Surviving crew members of the World War II submarine Finback are looking forward to a nostalgic reunion with George Bush, the young Navy pilot they dubbed "Ellie the Elephant" after rescuing him from the Pacific Ocean more than 44 years ago.

Don Kohler, 64, of Rogers, Ark., the torpedo-man who helped pull a grateful Bush to safety from his orange life raft onto the Finback's deck, remembers offering a smile and a hearty "welcome aboard" but recalls little else about the incident."At that time, he was just another downed pilot," said Kohler, a retired Chicago businessman. "Nobody back then knew he'd become president of the United States."

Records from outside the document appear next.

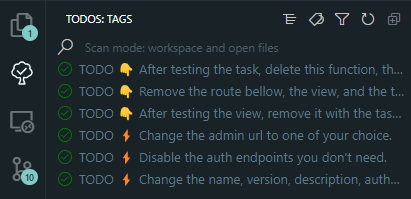
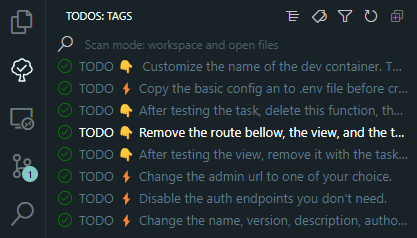
feat: Update devcontainer.json and .env.example
- Customize the name of the dev container in devcontainer.json
- Use env.example to create a .env file in README.md
- Rearrange the setup steps in README.md

diff --git a/README.md b/README.md
@@ -41,12 +41,12 @@
 1. Open the project in VS Code.
 1. If you installed the recommended extensions, open `Todo Tree` in the sidebar. It will guide you trough the first steps setting up your project, like changing the name of the container, adjusting your URLS, etc.
 ![todo](/static/TODO.png)
-1. Use `env.example` to create a `.env` file.
+1. ⚠ Use `env.example` to create a `.env` file.
 1. Hit `CTL/CMD + Shift + p` and select `Reopen in container`. This will:
     - Create a dev container.
-    - Install the dependencies.
-    - Setup your PostgreSQL database.
     - Setup a Redis server.
+    - Setup your PostgreSQL database.
+    - Install the dependencies.
     - Migrate the database.
 1. Create your super user with `python manage.py createsuperuser`.
 1. Run the project with `python manage.py reserver`.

Rescued after his plane was shot down by Japanese fire, Bush eagerly took his turn at night lookout watches and other seagoing duties, watched Betty Grable movies in the wardroom and donned earphones to listen in awe as the submarine's torpedoes sank two enemy ships.

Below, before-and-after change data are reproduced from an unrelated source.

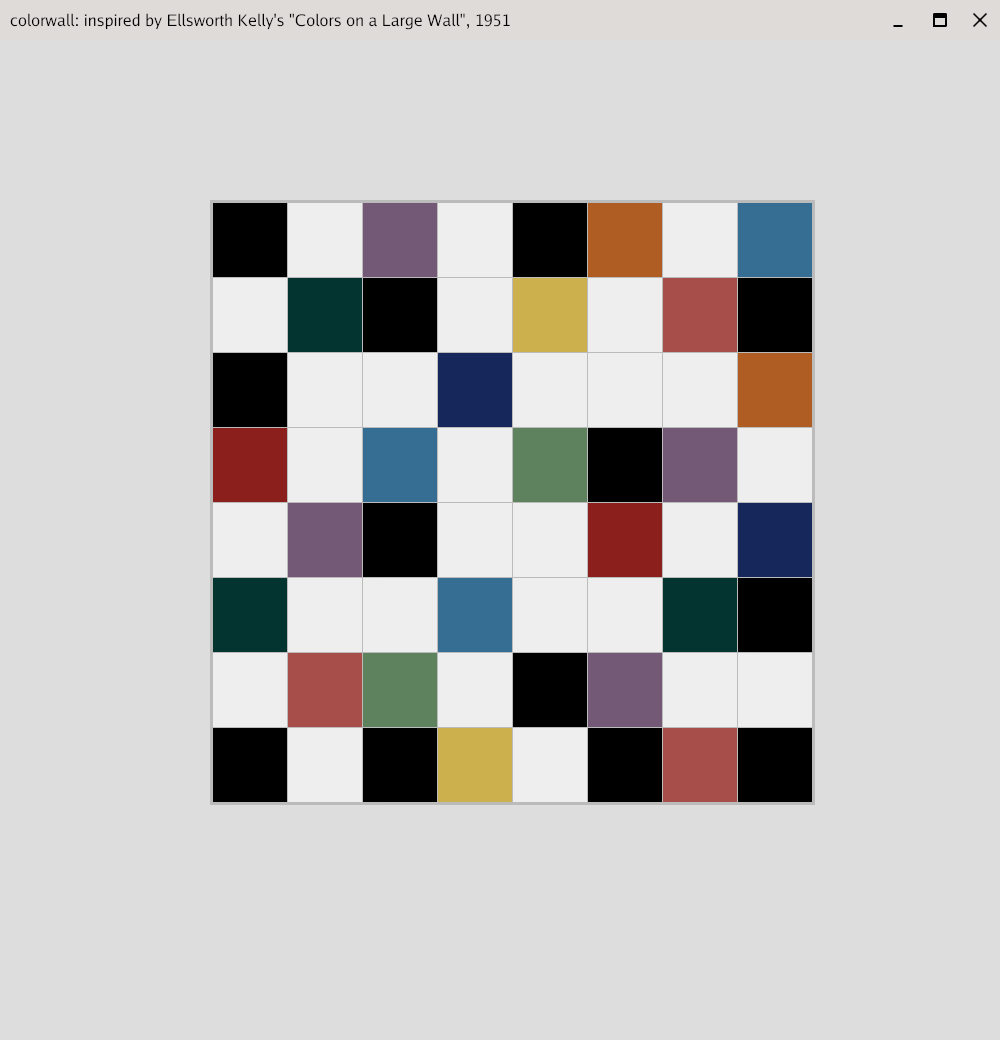
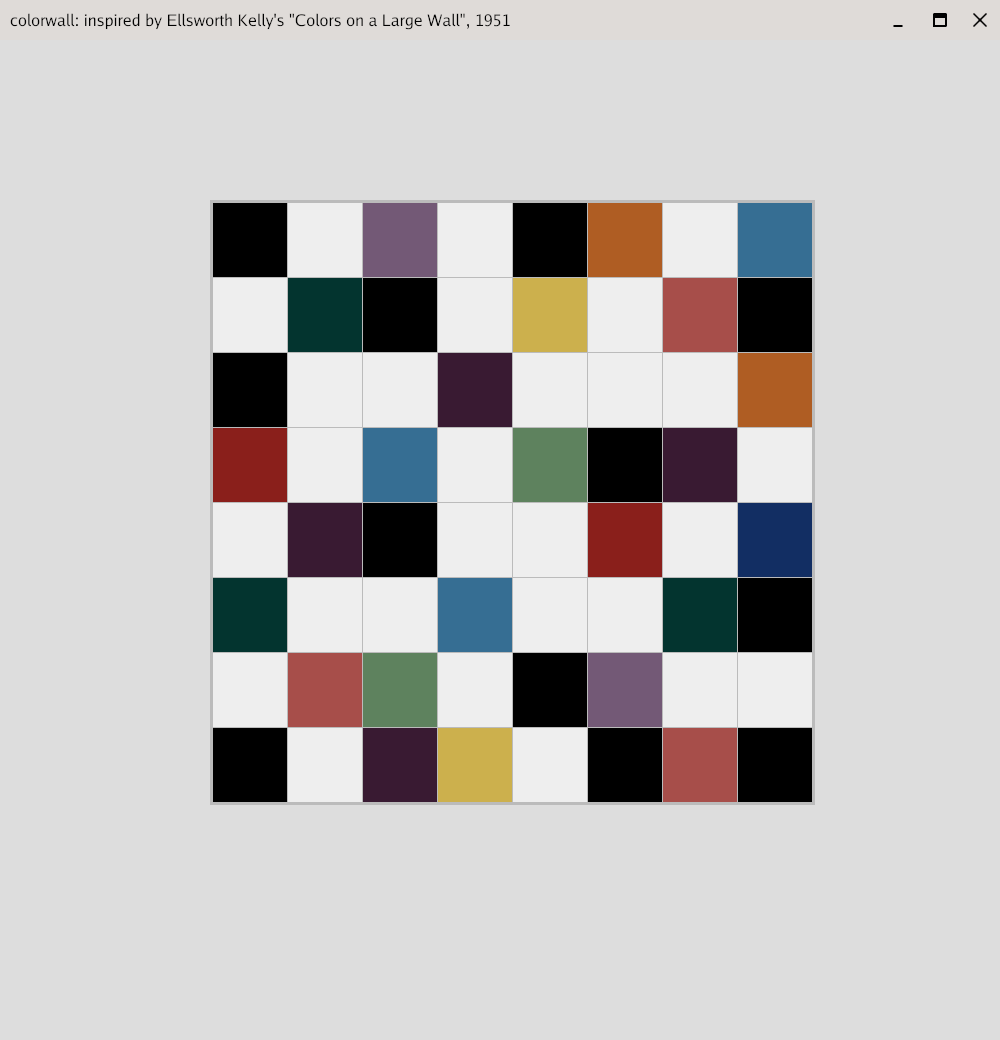
colorwall: update palette

diff --git a/colorwall/main.go b/colorwall/main.go
@@ -11,7 +11,7 @@ import (
 
 var palette = []string{
 	"#000000", "#8a1f1b", "#a74e4a", "#03342f", "#5e825e",
-	"#366e93", "#15275b", "#735976", "#ccb04d", "#af5d23", "#eeeeee",
+	"#366e93", "#735976", "#ccb04d", "#af5d23", "#122e63", "#391a32", "#eeeeee",
 }
 
 func displaypalette(canvas *giocanvas.Canvas, x, y, xincr, yincr float32) {
@@ -29,12 +29,12 @@ func colorwall(width, height float32, showpalette bool) {
 	layout := [][]string{
 		{"#000000", "#eeeeee", "#735976", "#eeeeee", "#000000", "#af5d23", "#eeeeee", "#366e93"},
 		{"#eeeeee", "#03342f", "#000000", "#eeeeee", "#ccb04d", "#eeeeee", "#a74e4a", "#000000"},
-		{"#000000", "#eeeeee", "#eeeeee", "#15275b", "#eeeeee", "#eeeeee", "#eeeeee", "#af5d23"},
-		{"#8a1f1b", "#eeeeee", "#366e93", "#eeeeee", "#5e825e", "#000000", "#735976", "#eeeeee"},
-		{"#eeeeee", "#735976", "#000000", "#eeeeee", "#eeeeee", "#8a1f1b", "#eeeeee", "#15275b"},
+		{"#000000", "#eeeeee", "#eeeeee", "#391a32", "#eeeeee", "#eeeeee", "#eeeeee", "#af5d23"},
+		{"#8a1f1b", "#eeeeee", "#366e93", "#eeeeee", "#5e825e", "#000000", "#391a32", "#eeeeee"},
+		{"#eeeeee", "#391a32", "#000000", "#eeeeee", "#eeeeee", "#8a1f1b", "#eeeeee", "#122e63"},
 		{"#03342f", "#eeeeee", "#eeeeee", "#366e93", "#eeeeee", "#eeeeee", "#03342f", "#000000"},
 		{"#eeeeee", "#a74e4a", "#5e825e", "#eeeeee", "#000000", "#735976", "#eeeeee", "#eeeeee"},
-		{"#000000", "#eeeeee", "#000000", "#ccb04d", "#eeeeee", "#000000", "#a74e4a", "#000000"},
+		{"#000000", "#eeeeee", "#391a32", "#ccb04d", "#eeeeee", "#000000", "#a74e4a", "#000000"},
 	}
 	var x, y, left, right, top, bottom, xincr, yincr float32
 	left, right, bottom, top = 25, 85, 20, 80
@@ -60,7 +60,7 @@ func colorwall(width, height float32, showpalette bool) {
 				y -= yincr
 			}
 			if showpalette {
-				displaypalette(canvas, 15, 10, xincr, yincr)
+				displaypalette(canvas, 10, 10, xincr, yincr)
 			}
 			e.Frame(canvas.Context.Ops)
 		case app.DestroyEvent:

Former Finback officers remember the 20-year-old Bush as a gregarious jokester who earned the nickname "Ellie" for his comic wardroom imitation of a trumpeting elephant, they said in recent telephone interviews.

"I remember he was very lively, obviously intelligent and very personable," said retired Rear Adm. Lawrence Heyworth of Virginia Beach, Va., who was the Finback's torpedo and gunnery officer when Bush was hauled aboard on Sept. 2, 1944.

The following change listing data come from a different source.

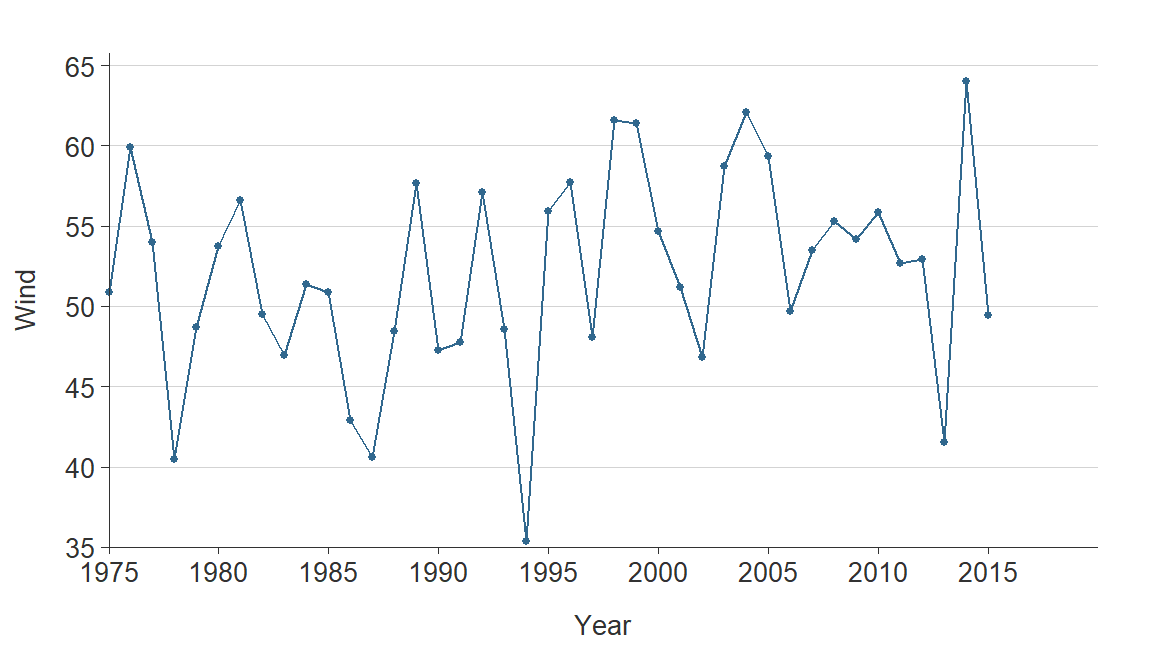
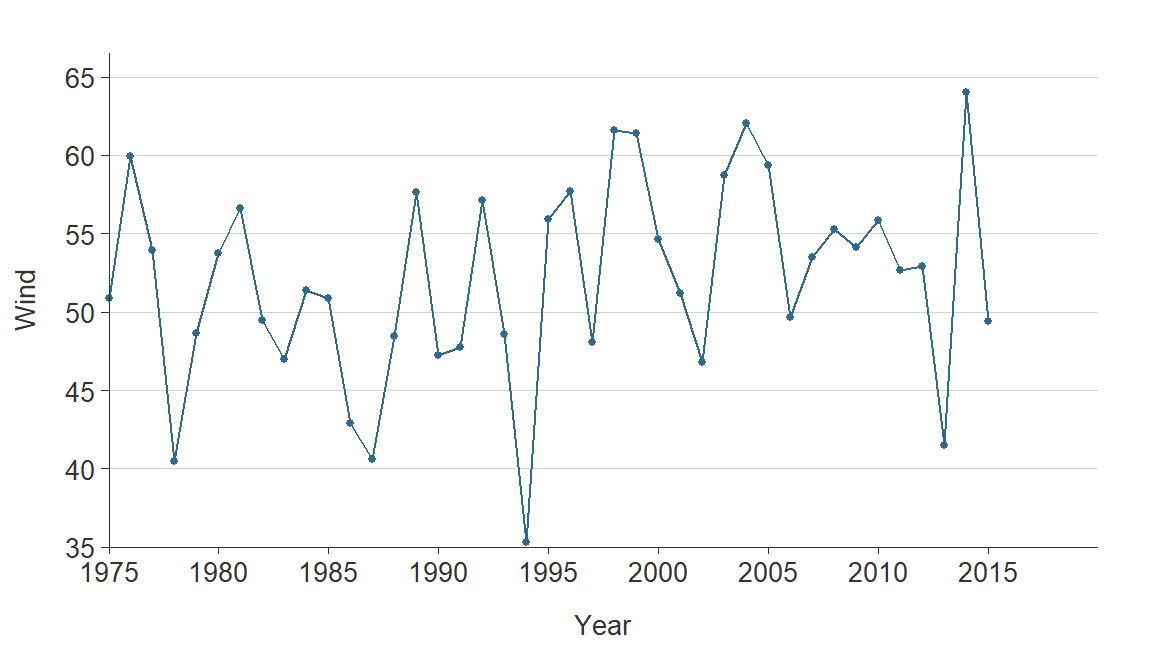
Update

diff --git a/content/post/2021-06-27-scales-with-simplevis/index.html b/content/post/2021-06-27-scales-with-simplevis/index.html
@@ -191,7 +191,7 @@ gg_hbar_col(plot_data, average_price, cut, clarity,
 
 gg_line(plot_data, year, wind, 
         x_expand = ggplot2::expansion(add = c(0, 5)),
-        y_expand = ggplot2::expansion(mult = c(0, 0.025)))</code></pre>
+        y_expand = ggplot2::expansion(mult = c(0, 0.05)))</code></pre>
 <p><img src="{{< blogdown/postref >}}index_files/figure-html/unnamed-chunk-21-1.png" width="576" /></p>
 </div>
 <div id="further-information" class="section level3">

Said Heyworth: "All three pilots we rescued were bright, bright-eyed young men, but George seemed the most outgoing and had the most ebullient personality. He was the most entertaining, and he made us laugh a lot.

"We called him Ellie because of his outstanding imitation of an elephant trumpeting. Ellie the Elephant. It wasn't because we all sat around thinking we were Republicans. We must have seen one in a Tarzan movie. We just thought elephants were funny. We kept asking George to do it over and over again."

"He had a tremendous sense of humor," recalled W.E. "Bill" Edwards of Bay St. Louis, Miss., an insurance agent and retired Navy commander. As a bearded ensign aboard the Finback, Edwards filmed Bush's rescue with an 8mm Kodak movie camera.

Edwards said that at last count, nearly 30 surviving officers and enlisted crewmen of the Finback were planning to attend Bush's swearing-in at noontime Jan. 20 at the Capitol.

They and a few of Bush's former flying buddies plan to sit together in prime bleacher seats on Pennsylvania Avenue for the inaugural parade after Bush takes the presidential oath of office.

Bush won the Distinguished Flying Cross for completing his bombing run against a Japanese radio communications center in the Bonin Islands, about 600 miles south of Japan, after his Grumman Avenger torpedo bomber was struck by enemy fire and engulfed in flames. Bush bailed out over the water, but his two crew members were lost.

According to his autobiography, Bush's only injuries were a gash on the forehead and a painful sting from a Portuguese man-of-war. He was picked up by the Finback less than two hours after his parachute hit the ocean.

"I'm proud of what I was able to do to help Mr. Bush on board our boat," said Kohler.

But Dan Moody, 71, a retired radiation laboratory technician living in Albany, Calif., gave little thought to Bush at the time.

"We brought him aboard, dried him out and gave him hot coffee," he said, and then forgot him.